Christmas bushes of either variety are warm to temperate region plants. The Christmas bush Australia will thrive in United States Department of Agriculture zones 8-11, while the Chile version is a bit hardier, to zone 7. Both have excellent attributes and medium water needs. Christmas bush care is minimal, making them outstanding plants for the garden.
Chile Christmas Bush Plant
Baccharis magellanica is the variety from Chile. It can be relatively hard to find, but specialty nurseries may have some. The leaves are tiny, green, and glossy, while the plant itself has a mounding habit. It will remain a fairly low growing plant but can spread to 6 feet (1.83 m.). In spring, the plant will be covered in small, white flowers that give way to fluffy seed heads. The Chile plant makes a great groundcover that is tolerant of poor soil and salt spray. It attracts numerous pollinators when in bloom.

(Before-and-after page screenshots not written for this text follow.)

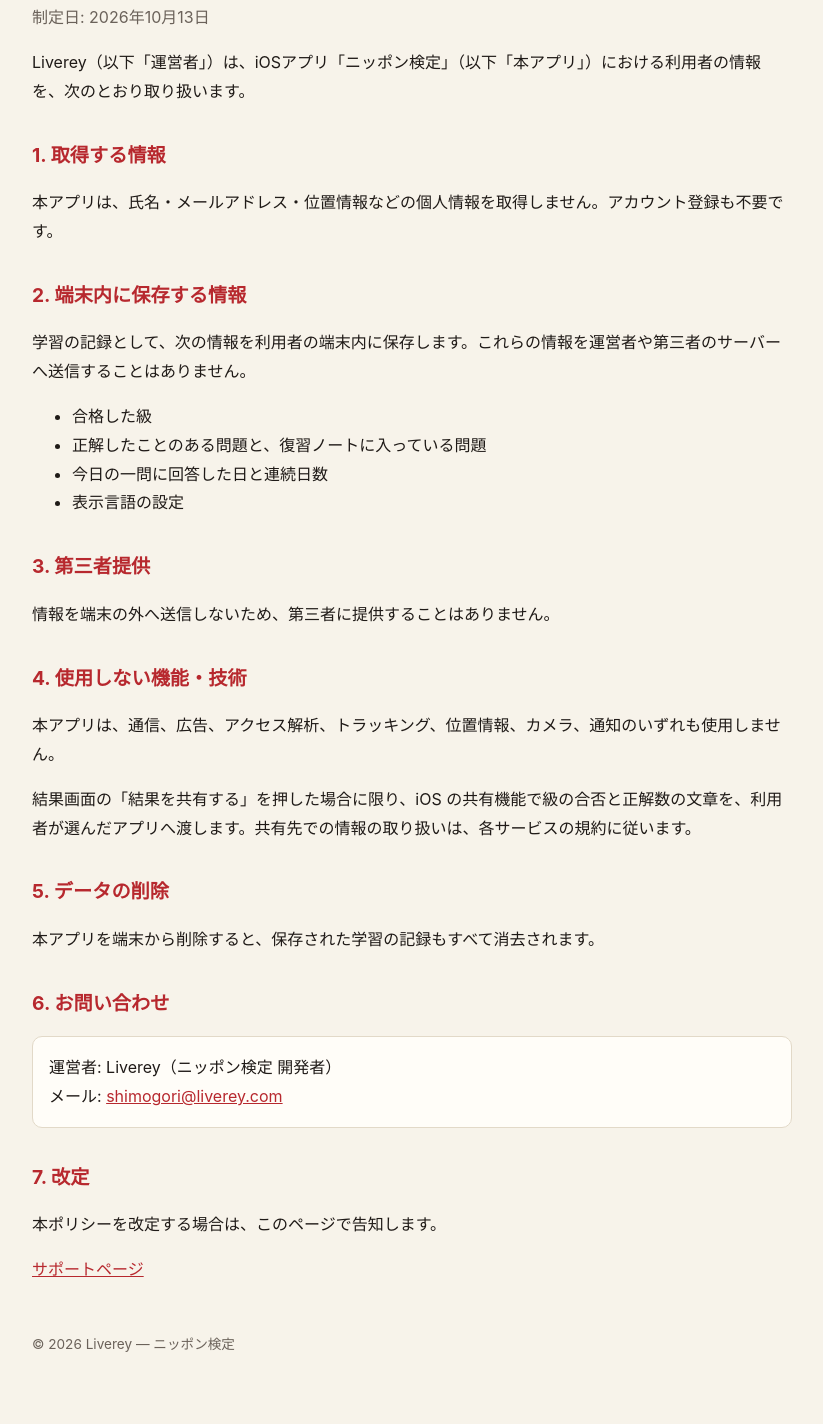
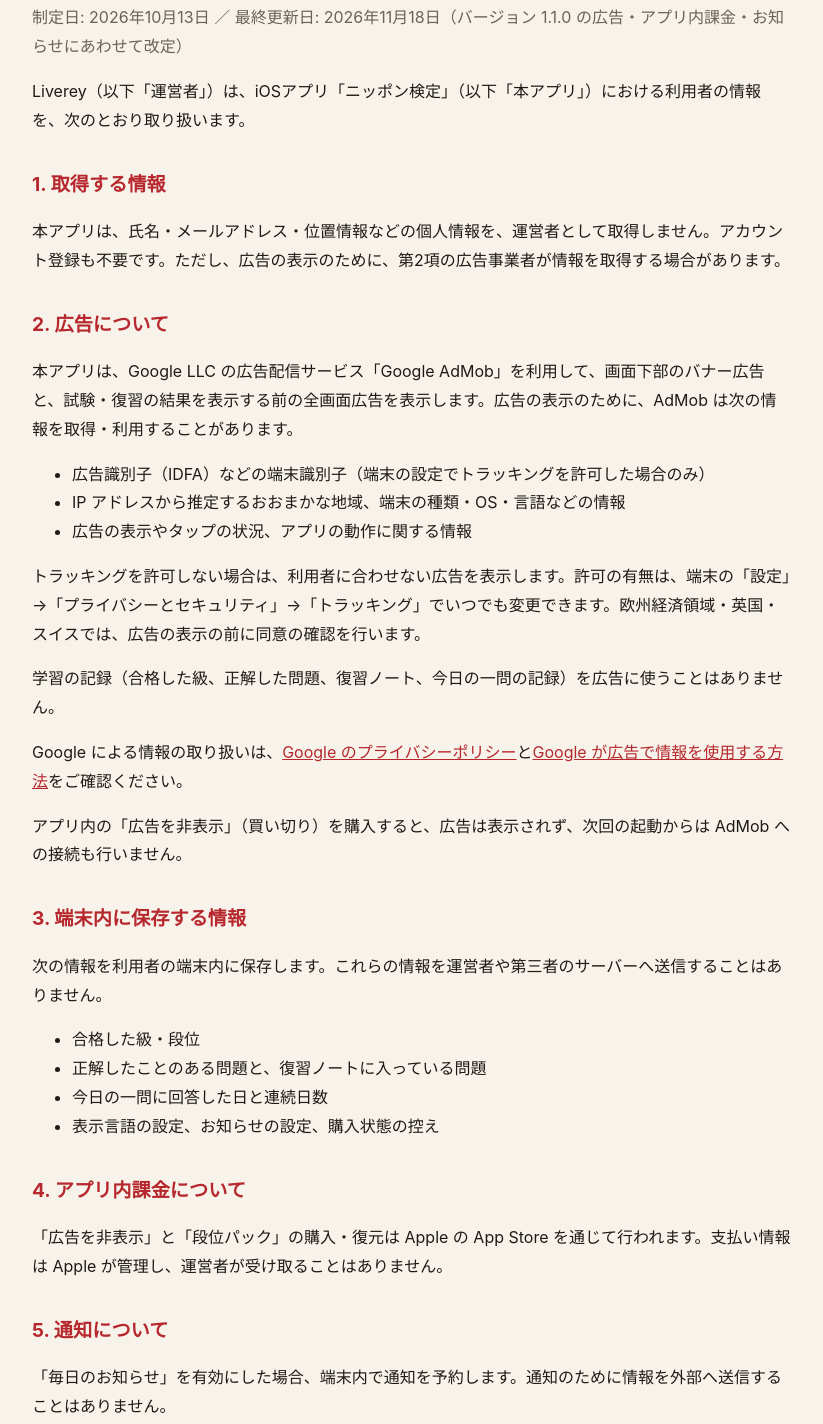
Before and after one commit to shimogori25-boop/nippon-kentei-legal, a plain HTML site: page index.html in a window 1280 px wide. Shown: the part 112-1536 px from the top of the page, without its empty margins (228-1051 px from the left). Drawn offline with Linux system fonts and the light colour scheme.

Commit message:
v1.1.0 の広告・アプリ内課金・お知らせにあわせてプライバシーポリシーとサポートを改定（公開は提出時）
Co-Authored-By: Claude Opus 5.5 <noreply@anthropic.com>

```diff
--- a/index.html
+++ b/index.html
@@ -27,38 +27,52 @@
 <body>
 <main>
   <h1>ニッポン検定 プライバシーポリシー</h1>
-  <p class="meta">制定日: 2026年10月13日</p>
+  <p class="meta">制定日: 2026年10月13日 ／ 最終更新日: 2026年11月18日（バージョン 1.1.0 の広告・アプリ内課金・お知らせにあわせて改定）</p>
   <p>Liverey（以下「運営者」）は、iOSアプリ「ニッポン検定」（以下「本アプリ」）における利用者の情報を、次のとおり取り扱います。</p>
 
   <h2>1. 取得する情報</h2>
-  <p>本アプリは、氏名・メールアドレス・位置情報などの個人情報を取得しません。アカウント登録も不要です。</p>
+  <p>本アプリは、氏名・メールアドレス・位置情報などの個人情報を、運営者として取得しません。アカウント登録も不要です。ただし、広告の表示のために、第2項の広告事業者が情報を取得する場合があります。</p>
 
-  <h2>2. 端末内に保存する情報</h2>
-  <p>学習の記録として、次の情報を利用者の端末内に保存します。これらの情報を運営者や第三者のサーバーへ送信することはありません。</p>
+  <h2>2. 広告について</h2>
+  <p>本アプリは、Google LLC の広告配信サービス「Google AdMob」を利用して、画面下部のバナー広告と、試験・復習の結果を表示する前の全画面広告を表示します。広告の表示のために、AdMob は次の情報を取得・利用することがあります。</p>
   <ul>
-    <li>合格した級</li>
+    <li>広告識別子（IDFA）などの端末識別子（端末の設定でトラッキングを許可した場合のみ）</li>
+    <li>IP アドレスから推定するおおまかな地域、端末の種類・OS・言語などの情報</li>
+    <li>広告の表示やタップの状況、アプリの動作に関する情報</li>
+  </ul>
+  <p>トラッキングを許可しない場合は、利用者に合わせない広告を表示します。許可の有無は、端末の「設定」→「プライバシーとセキュリティ」→「トラッキング」でいつでも変更できます。欧州経済領域・英国・スイスでは、広告の表示の前に同意の確認を行います。</p>
+  <p>学習の記録（合格した級、正解した問題、復習ノート、今日の一問の記録）を広告に使うことはありません。</p>
+  <p>Google による情報の取り扱いは、<a href="https://policies.google.com/privacy">Google のプライバシーポリシー</a>と<a href="https://policies.google.com/technologies/ads">Google が広告で情報を使用する方法</a>をご確認ください。</p>
+  <p>アプリ内の「広告を非表示」（買い切り）を購入すると、広告は表示されず、次回の起動からは AdMob への接続も行いません。</p>
+
+  <h2>3. 端末内に保存する情報</h2>
+  <p>次の情報を利用者の端末内に保存します。これらの情報を運営者や第三者のサーバーへ送信することはありません。</p>
+  <ul>
+    <li>合格した級・段位</li>
     <li>正解したことのある問題と、復習ノートに入っている問題</li>
     <li>今日の一問に回答した日と連続日数</li>
-    <li>表示言語の設定</li>
+    <li>表示言語の設定、お知らせの設定、購入状態の控え</li>
   </ul>
 
-  <h2>3. 第三者提供</h2>
-  <p>情報を端末の外へ送信しないため、第三者に提供することはありません。</p>
+  <h2>4. アプリ内課金について</h2>
+  <p>「広告を非表示」と「段位パック」の購入・復元は Apple の App Store を通じて行われます。支払い情報は Apple が管理し、運営者が受け取ることはありません。</p>
 
-  <h2>4. 使用しない機能・技術</h2>
-  <p>本アプリは、通信、広告、アクセス解析、トラッキング、位置情報、カメラ、通知のいずれも使用しません。</p>
-  <p>結果画面の「結果を共有する」を押した場合に限り、iOS の共有機能で級の合否と正解数の文章を、利用者が選んだアプリへ渡します。共有先での情報の取り扱いは、各サービスの規約に従います。</p>
+  <h2>5. 通知について</h2>
+  <p>「毎日のお知らせ」を有効にした場合、端末内で通知を予約します。通知のために情報を外部へ送信することはありません。</p>
 
-  <h2>5. データの削除</h2>
-  <p>本アプリを端末から削除すると、保存された学習の記録もすべて消去されます。</p>
+  <h2>6. 共有について</h2>
+  <p>結果画面などの「共有」を押した場合に限り、級の合否・正解数の文章と本アプリのストアページの URL を、利用者が選んだアプリへ渡します。共有先での情報の取り扱いは、各サービスの規約に従います。</p>
 
-  <h2>6. お問い合わせ</h2>
+  <h2>7. データの削除</h2>
+  <p>本アプリを端末から削除すると、端末内に保存された情報はすべて消去されます。購入した商品は、同じ Apple アカウントで「購入を復元」すると再び利用できます。</p>
+
+  <h2>8. お問い合わせ</h2>
   <div class="contact">
     運営者: Liverey（ニッポン検定 開発者）<br>
     メール: <a href="mailto:shimogori@liverey.com">shimogori@liverey.com</a>
   </div>
 
-  <h2>7. 改定</h2>
+  <h2>9. 改定</h2>
   <p>本ポリシーを改定する場合は、このページで告知します。</p>
 
   <p><a href="support.html">サポートページ</a></p>
```
Also changed, not shown: support.html (+9 -1 lines).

Christmas Bush Australia
Ceratopetalum gummiferum is the Australian Christmas bush. It will grow to a medium sized tree of up to 20 feet (6 m.) in height with a spread of half. It will make an excellent hedge or planted as a specimen.
This Christmas bush’s growing conditions make it tolerant of part shade or sun and it grows well on almost any soil, provided it is well draining. The plant has long, glossy leaves divided into 3 leaflets. Young leaves have a light pinkish tinge. Mid-summer to fall will see the plant covered in bright, carmine red sepals that cover the insignificant tiny white flowers. The sepals and foliage are so attractive that the Christmas bush is grown commercially for cut stems. The stems, decorated with the sepals, are often brought indoors for Christmas. It is also called Fairley’s Coral and Festival Bush.
Christmas Bush Care
Christmas bush growing conditions for both varieties are similar, although the Chilean type prefers full sun. Both can handle periods of dryness but perform best when given average water. There is no need to prune Baccharis, but Ceratopetalum benefits from pruning after flowering. Both should have an annual application of balanced plant food in spring. Both these plants are easy going and have minimal maintenance. The Chile variety is deer tolerant and just generally a very tough, little bush.